**Your instructions**. Could you print every record below exactly as written?

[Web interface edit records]
Segment Open
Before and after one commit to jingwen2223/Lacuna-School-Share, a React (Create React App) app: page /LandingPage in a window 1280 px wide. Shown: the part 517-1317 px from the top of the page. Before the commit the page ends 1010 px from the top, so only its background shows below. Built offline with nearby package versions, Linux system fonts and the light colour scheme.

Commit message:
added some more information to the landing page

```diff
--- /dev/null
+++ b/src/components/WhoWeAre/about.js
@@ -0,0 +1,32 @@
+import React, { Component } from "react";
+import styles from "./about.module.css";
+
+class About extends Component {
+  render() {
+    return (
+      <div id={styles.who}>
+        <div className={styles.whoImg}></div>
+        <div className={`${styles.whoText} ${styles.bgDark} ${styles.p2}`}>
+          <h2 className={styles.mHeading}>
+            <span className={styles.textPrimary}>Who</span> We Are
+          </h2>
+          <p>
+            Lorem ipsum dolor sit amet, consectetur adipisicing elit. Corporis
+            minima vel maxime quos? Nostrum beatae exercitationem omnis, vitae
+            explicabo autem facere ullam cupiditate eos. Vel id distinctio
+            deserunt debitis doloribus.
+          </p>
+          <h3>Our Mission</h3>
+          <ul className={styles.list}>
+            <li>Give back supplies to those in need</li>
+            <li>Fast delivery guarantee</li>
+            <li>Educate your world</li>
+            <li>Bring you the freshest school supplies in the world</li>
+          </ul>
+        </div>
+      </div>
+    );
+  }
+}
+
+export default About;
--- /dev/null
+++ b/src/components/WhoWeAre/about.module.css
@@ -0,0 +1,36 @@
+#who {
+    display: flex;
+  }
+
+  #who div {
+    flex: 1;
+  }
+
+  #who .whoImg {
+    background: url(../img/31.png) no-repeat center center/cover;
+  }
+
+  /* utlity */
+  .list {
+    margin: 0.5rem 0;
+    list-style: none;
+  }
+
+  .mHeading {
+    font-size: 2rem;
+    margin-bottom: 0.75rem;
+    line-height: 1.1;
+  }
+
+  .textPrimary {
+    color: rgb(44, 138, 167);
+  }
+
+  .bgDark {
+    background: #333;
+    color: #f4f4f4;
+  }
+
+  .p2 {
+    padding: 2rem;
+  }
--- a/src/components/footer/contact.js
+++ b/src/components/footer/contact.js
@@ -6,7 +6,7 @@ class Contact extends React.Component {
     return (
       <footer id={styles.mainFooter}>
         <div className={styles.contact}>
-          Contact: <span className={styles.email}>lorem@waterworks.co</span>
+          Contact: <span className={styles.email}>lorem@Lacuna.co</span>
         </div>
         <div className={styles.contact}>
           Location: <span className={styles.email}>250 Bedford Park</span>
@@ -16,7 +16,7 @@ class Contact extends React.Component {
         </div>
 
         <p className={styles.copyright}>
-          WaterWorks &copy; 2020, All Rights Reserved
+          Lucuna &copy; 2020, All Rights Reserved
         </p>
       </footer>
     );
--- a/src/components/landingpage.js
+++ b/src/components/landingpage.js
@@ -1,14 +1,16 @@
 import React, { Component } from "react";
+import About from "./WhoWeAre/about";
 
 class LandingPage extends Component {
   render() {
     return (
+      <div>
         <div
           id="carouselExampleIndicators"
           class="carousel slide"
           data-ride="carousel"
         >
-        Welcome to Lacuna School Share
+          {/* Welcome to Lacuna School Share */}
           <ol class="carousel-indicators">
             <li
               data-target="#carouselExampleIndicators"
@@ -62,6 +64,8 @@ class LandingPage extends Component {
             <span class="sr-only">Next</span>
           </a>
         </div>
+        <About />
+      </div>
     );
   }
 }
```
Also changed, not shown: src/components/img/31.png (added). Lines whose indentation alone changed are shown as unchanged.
Segment Closed
**Solved problem**.
Before and after one commit to jingwen2223/Lacuna-School-Share, a React (Create React App) app: page /LandingPage in a window 1280 px wide. Shown: the part 517-1317 px from the top of the page. Before the commit the page ends 1010 px from the top, so only its background shows below. Built offline with nearby package versions, Linux system fonts and the light colour scheme.

Commit message:
added some more information to the landing page

```diff
--- /dev/null
+++ b/src/components/WhoWeAre/about.js
@@ -0,0 +1,32 @@
+import React, { Component } from "react";
+import styles from "./about.module.css";
+
+class About extends Component {
+  render() {
+    return (
+      <div id={styles.who}>
+        <div className={styles.whoImg}></div>
+        <div className={`${styles.whoText} ${styles.bgDark} ${styles.p2}`}>
+          <h2 className={styles.mHeading}>
+            <span className={styles.textPrimary}>Who</span> We Are
+          </h2>
+          <p>
+            Lorem ipsum dolor sit amet, consectetur adipisicing elit. Corporis
+            minima vel maxime quos? Nostrum beatae exercitationem omnis, vitae
+            explicabo autem facere ullam cupiditate eos. Vel id distinctio
+            deserunt debitis doloribus.
+          </p>
+          <h3>Our Mission</h3>
+          <ul className={styles.list}>
+            <li>Give back supplies to those in need</li>
+            <li>Fast delivery guarantee</li>
+            <li>Educate your world</li>
+            <li>Bring you the freshest school supplies in the world</li>
+          </ul>
+        </div>
+      </div>
+    );
+  }
+}
+
+export default About;
--- /dev/null
+++ b/src/components/WhoWeAre/about.module.css
@@ -0,0 +1,36 @@
+#who {
+    display: flex;
+  }
+
+  #who div {
+    flex: 1;
+  }
+
+  #who .whoImg {
+    background: url(../img/31.png) no-repeat center center/cover;
+  }
+
+  /* utlity */
+  .list {
+    margin: 0.5rem 0;
+    list-style: none;
+  }
+
+  .mHeading {
+    font-size: 2rem;
+    margin-bottom: 0.75rem;
+    line-height: 1.1;
+  }
+
+  .textPrimary {
+    color: rgb(44, 138, 167);
+  }
+
+  .bgDark {
+    background: #333;
+    color: #f4f4f4;
+  }
+
+  .p2 {
+    padding: 2rem;
+  }
--- a/src/components/footer/contact.js
+++ b/src/components/footer/contact.js
@@ -6,7 +6,7 @@ class Contact extends React.Component {
     return (
       <footer id={styles.mainFooter}>
         <div className={styles.contact}>
-          Contact: <span className={styles.email}>lorem@waterworks.co</span>
+          Contact: <span className={styles.email}>lorem@Lacuna.co</span>
         </div>
         <div className={styles.contact}>
           Location: <span className={styles.email}>250 Bedford Park</span>
@@ -16,7 +16,7 @@ class Contact extends React.Component {
         </div>
 
         <p className={styles.copyright}>
-          WaterWorks &copy; 2020, All Rights Reserved
+          Lucuna &copy; 2020, All Rights Reserved
         </p>
       </footer>
     );
--- a/src/components/landingpage.js
+++ b/src/components/landingpage.js
@@ -1,14 +1,16 @@
 import React, { Component } from "react";
+import About from "./WhoWeAre/about";
 
 class LandingPage extends Component {
   render() {
     return (
+      <div>
         <div
           id="carouselExampleIndicators"
           class="carousel slide"
           data-ride="carousel"
         >
-        Welcome to Lacuna School Share
+          {/* Welcome to Lacuna School Share */}
           <ol class="carousel-indicators">
             <li
               data-target="#carouselExampleIndicators"
@@ -62,6 +64,8 @@ class LandingPage extends Component {
             <span class="sr-only">Next</span>
           </a>
         </div>
+        <About />
+      </div>
     );
   }
 }
```
Also changed, not shown: src/components/img/31.png (added). Lines whose indentation alone changed are shown as unchanged.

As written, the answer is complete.